Fall is here! This is not a drill! It’s time to finally feel a slight chill in the air. The leaves are going to change. Pumpkin Spice Latte is back (if that’s your thing). It’s also the time of year that I love to cuddle up with Mary Wollstonecraft Shelley’s Frankenstein. I am not sure if there is a book that I love to read more. Especially if it is coffee shop reading in the fall. It is a part of my yearly pilgrimage into the holiday season.
However, this year, I am going to be doing something different.
I am reading Dracula by Bram Stoker instead.
I want something different—but not too different.
Stoker and Shelley seem to be guardians of the classic gothic genre. What binds them in similarity is their exploration of new technology. Shelley’s technology examines how far humans are willing to go to act like god. Stoker’s shows technology as a new path for people to possess more agency in their lives. Using traveling typewriters and railroads might seem a little slow to us these days, however they’re apparently very useful when it comes to hunting the undead.
Another reason I want to read Stoker is his…
Treatment of Women and the Male Ego
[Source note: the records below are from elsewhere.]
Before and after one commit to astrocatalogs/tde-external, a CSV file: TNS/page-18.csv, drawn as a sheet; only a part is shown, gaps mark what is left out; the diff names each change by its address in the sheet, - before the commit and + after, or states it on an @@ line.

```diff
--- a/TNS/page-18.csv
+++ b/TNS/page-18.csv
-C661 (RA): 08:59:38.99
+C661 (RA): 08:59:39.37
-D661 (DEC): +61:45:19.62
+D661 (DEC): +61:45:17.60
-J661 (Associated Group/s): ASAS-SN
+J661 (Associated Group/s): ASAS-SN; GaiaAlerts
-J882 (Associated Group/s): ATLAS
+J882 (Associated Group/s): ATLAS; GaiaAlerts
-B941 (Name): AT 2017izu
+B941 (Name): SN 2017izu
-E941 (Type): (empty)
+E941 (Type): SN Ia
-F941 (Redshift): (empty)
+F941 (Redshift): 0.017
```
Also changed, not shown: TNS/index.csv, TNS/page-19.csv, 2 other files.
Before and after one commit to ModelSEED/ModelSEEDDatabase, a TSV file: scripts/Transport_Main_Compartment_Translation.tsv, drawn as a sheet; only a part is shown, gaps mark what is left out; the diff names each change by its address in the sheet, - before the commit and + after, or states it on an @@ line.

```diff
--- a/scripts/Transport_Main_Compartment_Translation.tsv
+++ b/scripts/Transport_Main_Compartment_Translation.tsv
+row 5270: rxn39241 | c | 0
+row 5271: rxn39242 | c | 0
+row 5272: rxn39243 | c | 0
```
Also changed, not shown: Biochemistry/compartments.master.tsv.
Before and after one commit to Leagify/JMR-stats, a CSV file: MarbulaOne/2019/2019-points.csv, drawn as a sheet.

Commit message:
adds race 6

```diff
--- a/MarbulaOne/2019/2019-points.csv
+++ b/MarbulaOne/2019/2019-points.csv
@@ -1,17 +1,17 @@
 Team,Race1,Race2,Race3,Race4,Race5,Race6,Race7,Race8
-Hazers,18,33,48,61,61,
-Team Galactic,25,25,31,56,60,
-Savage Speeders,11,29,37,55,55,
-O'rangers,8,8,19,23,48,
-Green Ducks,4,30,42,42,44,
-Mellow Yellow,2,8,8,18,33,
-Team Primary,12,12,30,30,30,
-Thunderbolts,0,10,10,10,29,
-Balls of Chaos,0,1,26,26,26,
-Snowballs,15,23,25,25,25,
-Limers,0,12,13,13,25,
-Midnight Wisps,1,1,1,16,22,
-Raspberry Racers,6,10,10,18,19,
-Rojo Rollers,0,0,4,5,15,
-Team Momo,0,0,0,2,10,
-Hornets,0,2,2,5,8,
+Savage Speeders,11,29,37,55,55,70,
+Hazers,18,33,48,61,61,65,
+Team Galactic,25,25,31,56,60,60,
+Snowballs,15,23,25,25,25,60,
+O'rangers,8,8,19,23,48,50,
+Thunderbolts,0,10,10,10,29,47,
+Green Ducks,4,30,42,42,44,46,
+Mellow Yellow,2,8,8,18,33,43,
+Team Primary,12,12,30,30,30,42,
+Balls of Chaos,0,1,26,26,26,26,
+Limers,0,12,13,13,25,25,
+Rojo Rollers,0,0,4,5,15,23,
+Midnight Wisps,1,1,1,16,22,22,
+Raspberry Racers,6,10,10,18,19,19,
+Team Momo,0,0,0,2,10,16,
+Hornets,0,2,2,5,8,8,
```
Shelley’s Elizabeth dies because of Victor’s ego in making the creature, on their wedding night no less. Stoker’s Mina manages, despite the bickering among the men, to be the active agent in Dracula’s downfall. It is interesting to see between the books how women are treated. This is the nineteenth century, so I am not really holding much hope for real respect or whatever, but if you want to fall down the feminist theory rabbit hole about vampires, Nina Auerbach’s Our Vampires, Ourselves is a fun read. What interests me is that, while Mina and Lucy are prey for Dracula, it’s Mina whose agency leads the team to Dracula; not Lucy, the pure domestic Victorian.
I think that the real reason that I want to read Dracula this year is to look at Stoker’s view of women. I don’t really need to read another book written by a dead white man. However, for some reason, I have a strange curiosity about it. Stoker wrote Dracula on the eve of a new century, and it has been argued that Mina is Stoker’s version of the “New Woman,” a person who embraces their bodies, their brains, and their agency. It would be a long time into the 20th century, and a few waves of feminism, before the idea of a “new woman” was actualized. While there is talk among the men about saving “poor Mina,” they wouldn’t be able to bring down the vampire without her.
Finally, monsters are freaking cool.
It took me years to come to terms with how monsters affect us. Monsters are the mirrors we should be holding up to ourselves, and finding our failings as human beings. For Frankenstein the monster was a manifestation intense emotions that Shelley couldn’t publicly show. The creature killing Elizabeth on her wedding night can mirror Shelley’s feelings of being a daughter to her mother. (Mary Wollstonecraft died from complications of the birth). Shelley showed us what the would would look like if we didn’t need mothers. In the emotional and physical sense. Dracula is also a monster of repressed emotions, his vampires were free to explore “base” feelings on others. If it’s an allegory of male Victorian sexuality. The vampires, being on the margins, are free to explore their own sexuality. They frighten the men’s sensibilities in the novel (Jonathan Harker is consistently scandalized—I am pretty impressed he survives, to be honest). This is a chance for us to explore our own vices and our own dark feelings.
I am looking forward to taking this journey.